Jackman avoids similarly drowning himself until Mae (Rebecca Ferguson) walks in, who is destined to become his drug of choice. From the flimsy excuse for her visit to the clinging red dress she quickly discards, she all but screams classic femme fatale, and it’s a wonder Nick doesn’t catch on. Then again, why would he? Mae clearly knows her mark, and he’s not really different from other men. She expertly dangles the bait and makes herself into an approachable beauty with just enough mystery to lure Nick in, then keep his attention as a composite of appealing traits designed to please.
Then shocker of shockers, Mae suddenly disappears, and Nick is left bereft and determined to track down his shady dame with a mysterious past. But Mae becomes more of a cipher, not less, with Nick’s journey into the underbelly of his already seedy world becoming more shallow as he wades further in, sometimes literally. And it does not bode well for Mae.
Reminiscence takes its ridiculously convoluted means to ludicrous ends.
How could it? The Production Code of classic Hollywood may be long gone, but the desire to punish female transgressions remains strong. And in a story so concerned with the suffering of its male protagonist at the expense of all else, no woman who breaks as many rules as Mae does makes it to the end, not when Joy takes every opportunity to artfully frame Jackman’s face during every large and small agony he suffers.

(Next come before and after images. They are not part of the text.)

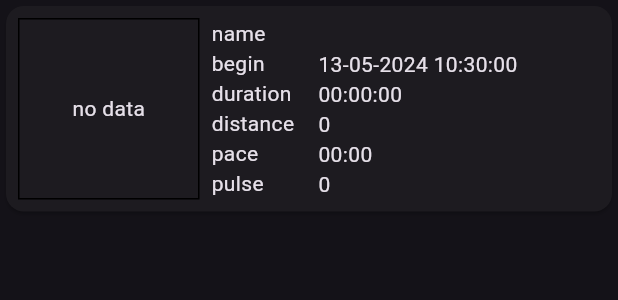
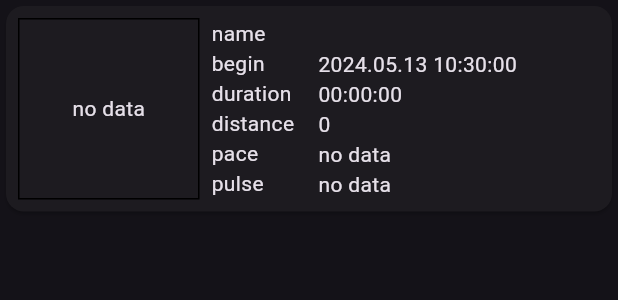
Before and after one commit to evgenyShinkarev2000/run_tracker, a Flutter app: the RunCoverCard widget shown alone on an empty page, opened directly with empty values, on a phone screen of 412 x 824 dp. Shown: the top 300 px of the screen. Run offline on Flutter 3.47's test engine with Material 3 defaults, Android fonts, the phone set to English and light mode, and no system bars; our stand-ins replace fl_chart, flutter_bloc, flutter_map, fluttertoast, geolocator, go_router and 4 more; missing offline and left inert: camera_platform_interface, dio_cache_interceptor_hive_store, flutter_map_cache, flutter_map_location_marker, hive_ui; accounts and stored records are empty; generated files the repository leaves out were written again; statements that could not run were skipped.

Commit message:
fix time

```diff
--- a/lib/core/RunRecorder.dart
+++ b/lib/core/RunRecorder.dart
@@ -1,10 +1,10 @@
 import 'dart:async';
 
 import 'package:run_tracker/core/RunPoint.dart';
-import 'package:run_tracker/helpers/extensions/DisposedException.dart';
 import 'package:run_tracker/helpers/GeolocationProvider.dart';
 import 'package:run_tracker/helpers/GeolocatorWrapper.dart';
 import 'package:run_tracker/helpers/IDisposable.dart';
+import 'package:run_tracker/helpers/extensions/DisposedException.dart';
 
 import 'AppGeolocation.dart';
 
@@ -56,7 +56,7 @@ abstract class RunRecorderBase implements IRunRecorder {
 
   @override
   void start() {
-    runPoints.add(RunPointStart(dateTime: DateTime.now(), geolocation: _geolocationProvider.lastGeolocation));
+    runPoints.add(RunPointStart(dateTime: DateTime.now().toUtc(), geolocation: _geolocationProvider.lastGeolocation));
   }
 
   @override
@@ -68,7 +68,7 @@ abstract class RunRecorderBase implements IRunRecorder {
   @override
   void stop() {
     runPoints.add(RunPointStop(
-      dateTime: DateTime.now(),
+      dateTime: DateTime.now().toUtc(),
       distance: distance,
     ));
   }
--- a/lib/helpers/extensions/DateTimeExtension.dart
+++ b/lib/helpers/extensions/DateTimeExtension.dart
@@ -1,17 +1,7 @@
+import 'package:intl/intl.dart';
+
 extension DateTimeExtension on DateTime {
-  String get hhmmss => getTimeString();
-  String get dmmyyyy => getDateString();
-  String get dateSpaceTime => "$dmmyyyy $hhmmss";
-
-  String getDateString({String? delimiter = "-"}) => "$day$delimiter${month.toString().padLeft(2, "0")}$delimiter$year";
-
-  String getTimeString({String? delimiter = ":", includeMiliseconds = false}) {
-    var token =
-        "${hour.toString().padLeft(2, "0")}$delimiter${minute.toString().padLeft(2, "0")}$delimiter${second.toString().padLeft(2, "0")}";
-    if (includeMiliseconds) {
-      token = "$token$delimiter${millisecond.toString().padLeft(3, "0")}";
-    }
-
-    return token;
-  }
+  String get appFormatedDateOnly => DateFormat("y.MM.dd").format(this);
+  String get appFormatedTimeOnly => DateFormat("HH:mm:ss").format(this);
+  String get appFormatedDateTime => DateFormat("y.MM.dd HH:mm:ss").format(this);
 }
--- a/lib/l10n/app_en.arb
+++ b/lib/l10n/app_en.arb
@@ -42,6 +42,7 @@
   "nounPulse": "pulse",
   "nounCancel": "cancel",
   "nounError": "error",
+  "nounNoData": "no data",
   "verbCanfirm": "confirm",
   "verbCancel": "cancel",
   "verbSave": "save",
--- a/lib/l10n/app_ru.arb
+++ b/lib/l10n/app_ru.arb
@@ -42,6 +42,7 @@
   "nounPulse": "пульс",
   "nounCancel": "отмена",
   "nounError": "ошибка",
+  "nounNoData": "нет данных",
   "verbCanfirm": "подтвердить",
   "verbCancel": "отменить",
   "verbSave": "сохранить",
--- a/lib/main.dart
+++ b/lib/main.dart
@@ -4,7 +4,6 @@ import 'package:flutter_localizations/flutter_localizations.dart';
 import 'package:provider/provider.dart';
 import 'package:run_tracker/Router.dart';
 import 'package:run_tracker/components/AppMainLoader.dart';
-import 'package:run_tracker/components/drawer/AppMainDrawer.dart';
 import 'package:run_tracker/components/future_builder_loader/MultiFutureBuilderLoader.dart';
 import 'package:run_tracker/data/data.dart';
 import 'package:run_tracker/data/repositories/repositories.dart';
--- a/lib/pages/HistoryPage/HistoryPage.dart
+++ b/lib/pages/HistoryPage/HistoryPage.dart
@@ -55,8 +55,8 @@ class HistoryPage extends StatelessWidget {
                     beginDateTime: runCover.startDateTime,
                     duration: Duration(microseconds: runCover.duration),
                     distance: runCover.distance,
-                    pace: SpeedHelper.speedToPace(runCover.averageSpeed) ?? Duration(),
-                    pulse: runCover.averagePulse?.round() ?? 0);
+                    pace: SpeedHelper.speedToPace(runCover.averageSpeed),
+                    pulse: runCover.averagePulse?.round());
               });
             },
           );
--- a/lib/pages/HistoryPage/RunCoverCard.dart
+++ b/lib/pages/HistoryPage/RunCoverCard.dart
@@ -11,8 +11,8 @@ class RunCoverCard extends StatelessWidget {
   final DateTime beginDateTime;
   final Duration duration;
   final double distance;
-  final Duration pace;
-  final int pulse;
+  final Duration? pace;
+  final int? pulse;
   final Iterable<AppGeolocation> geolocations;
   final void Function() onTap;
 
@@ -22,10 +22,10 @@ class RunCoverCard extends StatelessWidget {
     required this.beginDateTime,
     required this.duration,
     required this.distance,
-    required this.pace,
-    required this.pulse,
     required this.geolocations,
     required this.onTap,
+    this.pace,
+    this.pulse,
   });
 
   @override
@@ -79,7 +79,7 @@ class RunCoverCard extends StatelessWidget {
                         softWrap: false,
                       ),
                       Text(
-                        beginDateTime.dateSpaceTime,
+                        beginDateTime.toLocal().appFormatedDateTime,
                         overflow: TextOverflow.clip,
                         softWrap: false,
                       ),
@@ -94,12 +94,12 @@ class RunCoverCard extends StatelessWidget {
                         softWrap: false,
                       ),
                       Text(
-                        pace.mmss,
+                        pace?.mmss ?? context.appLocalization.nounNoData,
                         overflow: TextOverflow.clip,
                         softWrap: false,
                       ),
                       Text(
-                        pulse.toString(),
+                        pulse?.toString() ?? context.appLocalization.nounNoData,
                         overflow: TextOverflow.clip,
                         softWrap: false,
                       ),
--- a/lib/pages/MapPage/MapBottomButtons.dart
+++ b/lib/pages/MapPage/MapBottomButtons.dart
@@ -8,6 +8,7 @@ import 'package:run_tracker/components/pulse/PulseDialog.dart';
 import 'package:run_tracker/core/PulseRecorder.dart';
 import 'package:run_tracker/core/RunRecord.dart';
 import 'package:run_tracker/core/RunRecorder.dart';
+import 'package:run_tracker/helpers/extensions/DateTimeExtension.dart';
 import 'package:run_tracker/pages/MapPage/SaveRecordDialog.dart';
 import 'package:run_tracker/pages/MapPage/StopRecordingDialog.dart';
 import 'package:run_tracker/services/RunRecordService.dart';
@@ -188,7 +189,7 @@ class _MapBottomButtonsState extends State<MapBottomButtons> {
       context: context,
       builder: (context) => SaveRecordDialog(
         onSave: saveRecordTap,
-        titleInitial: runRecorderCubit.GetStartDateTime().toString(),
+        titleInitial: runRecorderCubit.GetStartDateTime().toLocal().appFormatedDateTime,
       ),
     );
   }
--- a/lib/pages/RunRecordPage/RunRecordPointsTab.dart
+++ b/lib/pages/RunRecordPage/RunRecordPointsTab.dart
@@ -42,5 +42,5 @@ class RunRecordPointsTab extends StatelessWidget {
     ]);
   }
 
-  String toFormatedDateTime(DateTime dateTime) => dateTime.hhmmss;
+  String toFormatedDateTime(DateTime dateTime) => dateTime.appFormatedTimeOnly;
 }
--- a/lib/theme/Theme.dart
+++ b/lib/theme/Theme.dart
@@ -29,5 +29,27 @@ ThemeData _applyThemeChanges(ThemeData themeData) {
       ]);
 }
 
-final AppThemeLight = _applyThemeChanges(ThemeData.from(colorScheme: ColorScheme.light(primary: blue)));
-final AppThemeDark = _applyThemeChanges(ThemeData.dark());
+ThemeData _applyLightThemeChanges(ThemeData themeData) {
+  return themeData.copyWith(
+      appBarTheme: themeData.appBarTheme.copyWith(
+    backgroundColor: Color.fromARGB(255, 237, 242, 244),
+  ));
+}
+
+ThemeData _applyDarkThemeChanges(ThemeData themeData) {
+  return themeData.copyWith(
+      appBarTheme: themeData.appBarTheme.copyWith(
+    backgroundColor: Color.fromARGB(255, 31, 29, 29),
+  ));
+}
+
+final AppThemeLight = _applyLightThemeChanges(
+  _applyThemeChanges(
+    ThemeData.from(colorScheme: ColorScheme.light(primary: blue)),
+  ),
+);
+final AppThemeDark = _applyDarkThemeChanges(
+  _applyThemeChanges(
+    ThemeData.dark(),
+  ),
+);
```
Also changed, not shown: lib/core/RunRecord.dart (+11 -17 lines), lib/pages/RunRecordPage/RunRecordMapTab.dart (+6 -5 lines).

Reminiscence does take a very abrupt turn in a misguided attempt to give Mae the only form of humanity the movie is capable of recognizing in her, but the emphasis is always Nick and his desperate need to be validated by the woman he idolized. And such validation demands that this devotion be returned, which is especially necessary when the reality will never match the image he created and enshrines.
Joy is equally out of her depth bringing the city of Miami to life, and it’s where her status as an East Coast native is glaringly clear. Aside from a few shots of dry land that evoke a lush sense of Southern Gothic, this could be any shady metropolis on the verge of succumbing to climate change.
So don’t come for the distinctive sense of place found in films as wide-ranging as The Birdcage and Moonlight, because it seems our hallowed northern cities can’t be so besmirched as to suggest they’re also indicative of a vanishing way of life. Or perhaps that trademark irony and detachment might be considered a bit less worth emulating when the water is around your ankles on the street.
Instead, Reminiscence takes its ridiculously convoluted means to ludicrous ends, including Nick being ensconced away just like the wealthy class he criticizes for expecting the world to adhere to their fantasies, proving beyond any lingering doubt that white entitlement transcends class barriers. In a final racist twist of the knife, Newton is even reduced to choosing an endless form of servitude as Nick’s caretaker.
Other films have known that even something as flawed and unreliable as memory can serve as a way to speak truth to power, especially when the focus shifts to an individual or group who’ve been traditionally barred from it. Kathryn Bigelow’s flawed 1995 cyberpunk masterpiece Strange Days certainly knew this, and if Joy had given Newton a fraction of the time, attention, and respect Bigelow bestowed on Angela Bassett, there might be something salvageable in the mess Reminiscence leaves in its wake. As it is, if Joy somehow gets to make another feature after such a disastrous debut, hopefully, someone else will do the writing.
Reminiscence is currently streaming on HBO Max and playing in theaters.